Content revision data =
■ ■ ■
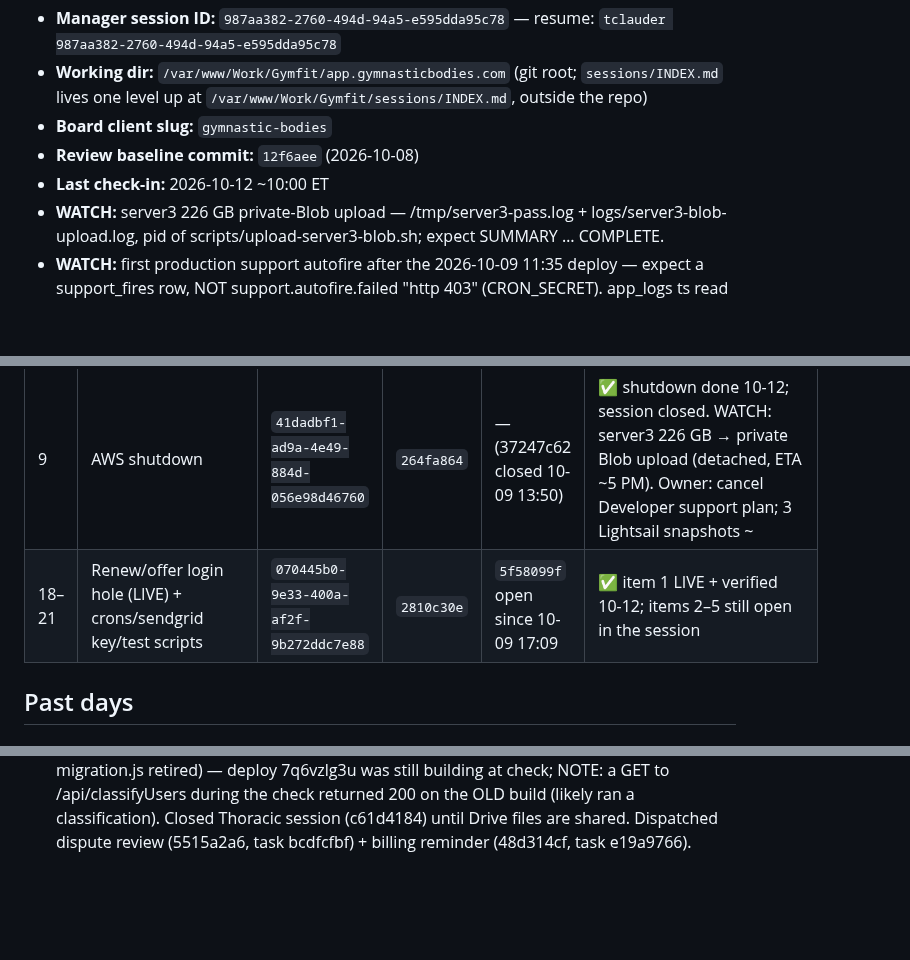
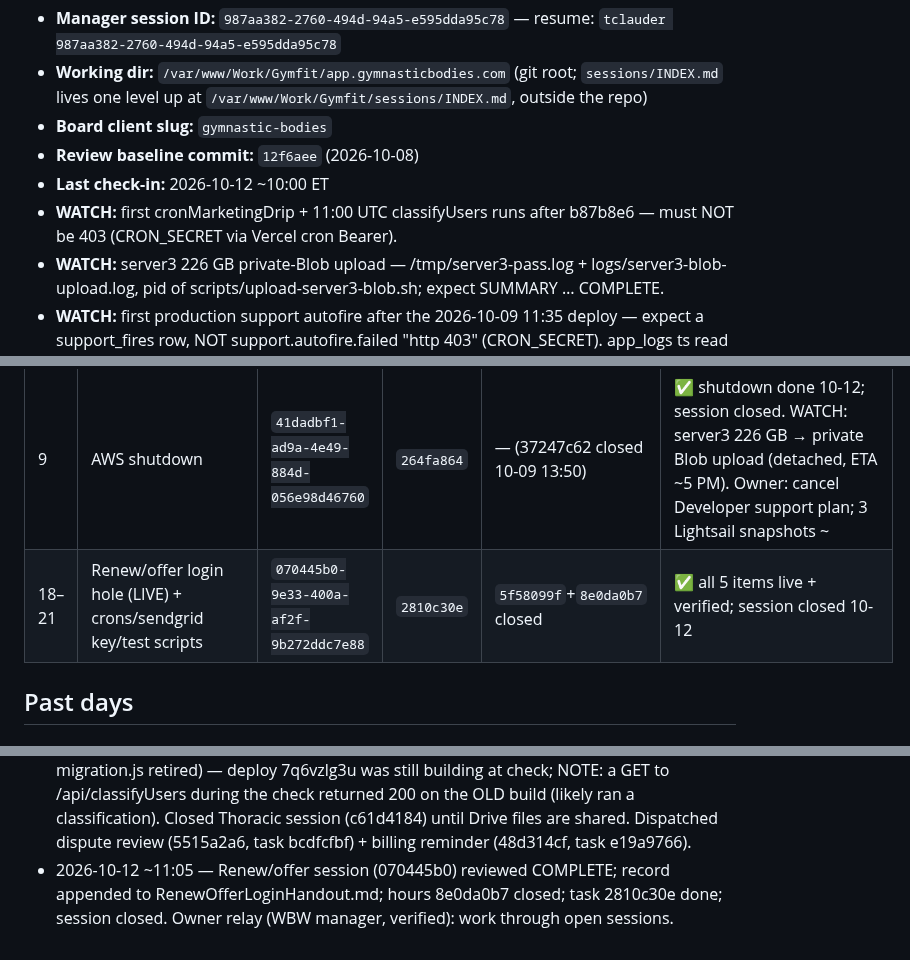
Before and after one commit to tlchatt/gymnasticbodies.com, a Markdown page: sessions/MANAGER.md, 3 parts joined by grey strips. Drawn GitHub-style; blank space fills up the shorter version.

```diff
--- a/sessions/MANAGER.md
+++ b/sessions/MANAGER.md
@@ -7,6 +7,7 @@ Read this FIRST on startup, compaction or rotation (skill `project-review-manage
 - **Board client slug:** `gymnastic-bodies`
 - **Review baseline commit:** `12f6aee` (2026-10-08)
 - **Last check-in:** 2026-10-12 ~10:00 ET
+- **WATCH:** first cronMarketingDrip + 11:00 UTC classifyUsers runs after b87b8e6 — must NOT be 403 (CRON_SECRET via Vercel cron Bearer).
 - **WATCH:** server3 226 GB private-Blob upload — /tmp/server3-pass.log + logs/server3-blob-upload.log, pid of scripts/upload-server3-blob.sh; expect SUMMARY … COMPLETE.
 - **WATCH:** first production support autofire after the 2026-10-09 11:35 deploy — expect a support_fires row, NOT support.autofire.failed "http 403" (CRON_SECRET). app_logs ts read 4h ahead in the node driver.
 - **Each check-in:** flag any uncommitted work in the tree to its owning session right away — finish and commit, or discard. Nothing gets left to go stale.
@@ -23,7 +24,7 @@ _Carried over from 2026-10-09 (numbers kept). See Past days for the full 10-09 l
 | 37 | Review: GB dispute rate vs Visa VAMP / Mastercard ECP thresholds (read-only Stripe analysis + recommendation) | `b49d223a-5791-4217-a21b-be9f3b0e35d8` | `a3f984c2` | `f0de0a4a` closed | ✅ report done (90d 0.72%, 30d 0.55%, WATCH vs Stripe 0.75%); task in review; session closed |
 | 7 | Thoracic Bridge: combine owner's 2 Drive parts, optimize, replace 2yO4CxF4 on prod; then live-now email to the 23 | `c61d4184-88cb-4084-bd76-1f65fedc4ab5` | `e17309bc` | `ab477709` open since 10-09 17:01 | ⏸ session closed until the owner shares the 2 Drive files with greggorywiley@tlchatt.com; task todo |
 | 9 | AWS shutdown | `41dadbf1-ad9a-4e49-884d-056e98d46760` | `264fa864` | — (37247c62 closed 10-09 13:50) | ✅ shutdown done 10-12; session closed. WATCH: server3 226 GB → private Blob upload (detached, ETA ~5 PM). Owner: cancel Developer support plan; 3 Lightsail snapshots ~| 9 | AWS shutdown | `41dadbf1-ad9a-4e49-884d-056e98d46760` | `264fa864` | — (37247c62 closed 10-09 13:50) |00–150/mo kept |
-| 18–21 | Renew/offer login hole (LIVE) + crons/sendgrid key/test scripts | `070445b0-9e33-400a-af2f-9b272ddc7e88` | `2810c30e` | `5f58099f` open since 10-09 17:09 | ✅ item 1 LIVE + verified 10-12; items 2–5 still open in the session |
+| 18–21 | Renew/offer login hole (LIVE) + crons/sendgrid key/test scripts | `070445b0-9e33-400a-af2f-9b272ddc7e88` | `2810c30e` | `5f58099f`+`8e0da0b7` closed | ✅ all 5 items live + verified; session closed 10-12 |
 
 ## Past days
 
@@ -183,3 +184,4 @@ Items waiting for a decision. A ruling turns each into a Technologic task (handl
 - 2026-10-12 — Hours: ab477709 (Thoracic) and 5f58099f (login fix) closed at 2026-10-09 17:30 (sessions sat blocked over the weekend). New open entry for the login-fix session from 2026-10-12 09:45. Thoracic waits until the owner shares the 2 Drive files with greggorywiley@tlchatt.com.
 - 2026-10-12 ~10:35 — Owner: close the other sessions for now → closed AWS shutdown (41dadbf1) and GB dispute rate (b49d223a) after review; hours f0de0a4a closed; tasks 264fa864 + a3f984c2 → review. Thoracic (c61d4184) kept open, blocked on Drive sharing. Answered the renew session (070445b0): c58c296 live; go ahead with items 2–5.
 - 2026-10-12 ~10:55 — Shipped my. cb096d8 (home-screen fetch 401 → sign out; live chunk f3b99186). Pushed app. b87b8e6 (crons require CRON_SECRET, SendGrid key log removed, migration.js retired) — deploy 7q6vzlg3u was still building at check; NOTE: a GET to /api/classifyUsers during the check returned 200 on the OLD build (likely ran a classification). Closed Thoracic session (c61d4184) until Drive files are shared. Dispatched dispute review (5515a2a6, task bcdfcfbf) + billing reminder (48d314cf, task e19a9766).
+- 2026-10-12 ~11:05 — Renew/offer session (070445b0) reviewed COMPLETE; record appended to RenewOfferLoginHandout.md; hours 8e0da0b7 closed; task 2810c30e done; session closed. Owner relay (WBW manager, verified): work through open sessions.
```
Also changed, not shown: sessions/RenewOfferLoginHandout.md (+43 -0 lines).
■ ■ ■
WHAT YOU NEED TO DO = For every entry above, please output the text exactly and leave any picture behind.

WORKED SOLUTION =
Before and after one commit to tlchatt/gymnasticbodies.com, a Markdown page: sessions/MANAGER.md, 3 parts joined by grey strips. Drawn GitHub-style; blank space fills up the shorter version.

```diff
--- a/sessions/MANAGER.md
+++ b/sessions/MANAGER.md
@@ -7,6 +7,7 @@ Read this FIRST on startup, compaction or rotation (skill `project-review-manage
 - **Board client slug:** `gymnastic-bodies`
 - **Review baseline commit:** `12f6aee` (2026-10-08)
 - **Last check-in:** 2026-10-12 ~10:00 ET
+- **WATCH:** first cronMarketingDrip + 11:00 UTC classifyUsers runs after b87b8e6 — must NOT be 403 (CRON_SECRET via Vercel cron Bearer).
 - **WATCH:** server3 226 GB private-Blob upload — /tmp/server3-pass.log + logs/server3-blob-upload.log, pid of scripts/upload-server3-blob.sh; expect SUMMARY … COMPLETE.
 - **WATCH:** first production support autofire after the 2026-10-09 11:35 deploy — expect a support_fires row, NOT support.autofire.failed "http 403" (CRON_SECRET). app_logs ts read 4h ahead in the node driver.
 - **Each check-in:** flag any uncommitted work in the tree to its owning session right away — finish and commit, or discard. Nothing gets left to go stale.
@@ -23,7 +24,7 @@ _Carried over from 2026-10-09 (numbers kept). See Past days for the full 10-09 l
 | 37 | Review: GB dispute rate vs Visa VAMP / Mastercard ECP thresholds (read-only Stripe analysis + recommendation) | `b49d223a-5791-4217-a21b-be9f3b0e35d8` | `a3f984c2` | `f0de0a4a` closed | ✅ report done (90d 0.72%, 30d 0.55%, WATCH vs Stripe 0.75%); task in review; session closed |
 | 7 | Thoracic Bridge: combine owner's 2 Drive parts, optimize, replace 2yO4CxF4 on prod; then live-now email to the 23 | `c61d4184-88cb-4084-bd76-1f65fedc4ab5` | `e17309bc` | `ab477709` open since 10-09 17:01 | ⏸ session closed until the owner shares the 2 Drive files with greggorywiley@tlchatt.com; task todo |
 | 9 | AWS shutdown | `41dadbf1-ad9a-4e49-884d-056e98d46760` | `264fa864` | — (37247c62 closed 10-09 13:50) | ✅ shutdown done 10-12; session closed. WATCH: server3 226 GB → private Blob upload (detached, ETA ~5 PM). Owner: cancel Developer support plan; 3 Lightsail snapshots ~| 9 | AWS shutdown | `41dadbf1-ad9a-4e49-884d-056e98d46760` | `264fa864` | — (37247c62 closed 10-09 13:50) |00–150/mo kept |
-| 18–21 | Renew/offer login hole (LIVE) + crons/sendgrid key/test scripts | `070445b0-9e33-400a-af2f-9b272ddc7e88` | `2810c30e` | `5f58099f` open since 10-09 17:09 | ✅ item 1 LIVE + verified 10-12; items 2–5 still open in the session |
+| 18–21 | Renew/offer login hole (LIVE) + crons/sendgrid key/test scripts | `070445b0-9e33-400a-af2f-9b272ddc7e88` | `2810c30e` | `5f58099f`+`8e0da0b7` closed | ✅ all 5 items live + verified; session closed 10-12 |
 
 ## Past days
 
@@ -183,3 +184,4 @@ Items waiting for a decision. A ruling turns each into a Technologic task (handl
 - 2026-10-12 — Hours: ab477709 (Thoracic) and 5f58099f (login fix) closed at 2026-10-09 17:30 (sessions sat blocked over the weekend). New open entry for the login-fix session from 2026-10-12 09:45. Thoracic waits until the owner shares the 2 Drive files with greggorywiley@tlchatt.com.
 - 2026-10-12 ~10:35 — Owner: close the other sessions for now → closed AWS shutdown (41dadbf1) and GB dispute rate (b49d223a) after review; hours f0de0a4a closed; tasks 264fa864 + a3f984c2 → review. Thoracic (c61d4184) kept open, blocked on Drive sharing. Answered the renew session (070445b0): c58c296 live; go ahead with items 2–5.
 - 2026-10-12 ~10:55 — Shipped my. cb096d8 (home-screen fetch 401 → sign out; live chunk f3b99186). Pushed app. b87b8e6 (crons require CRON_SECRET, SendGrid key log removed, migration.js retired) — deploy 7q6vzlg3u was still building at check; NOTE: a GET to /api/classifyUsers during the check returned 200 on the OLD build (likely ran a classification). Closed Thoracic session (c61d4184) until Drive files are shared. Dispatched dispute review (5515a2a6, task bcdfcfbf) + billing reminder (48d314cf, task e19a9766).
+- 2026-10-12 ~11:05 — Renew/offer session (070445b0) reviewed COMPLETE; record appended to RenewOfferLoginHandout.md; hours 8e0da0b7 closed; task 2810c30e done; session closed. Owner relay (WBW manager, verified): work through open sessions.
```
Also changed, not shown: sessions/RenewOfferLoginHandout.md (+43 -0 lines).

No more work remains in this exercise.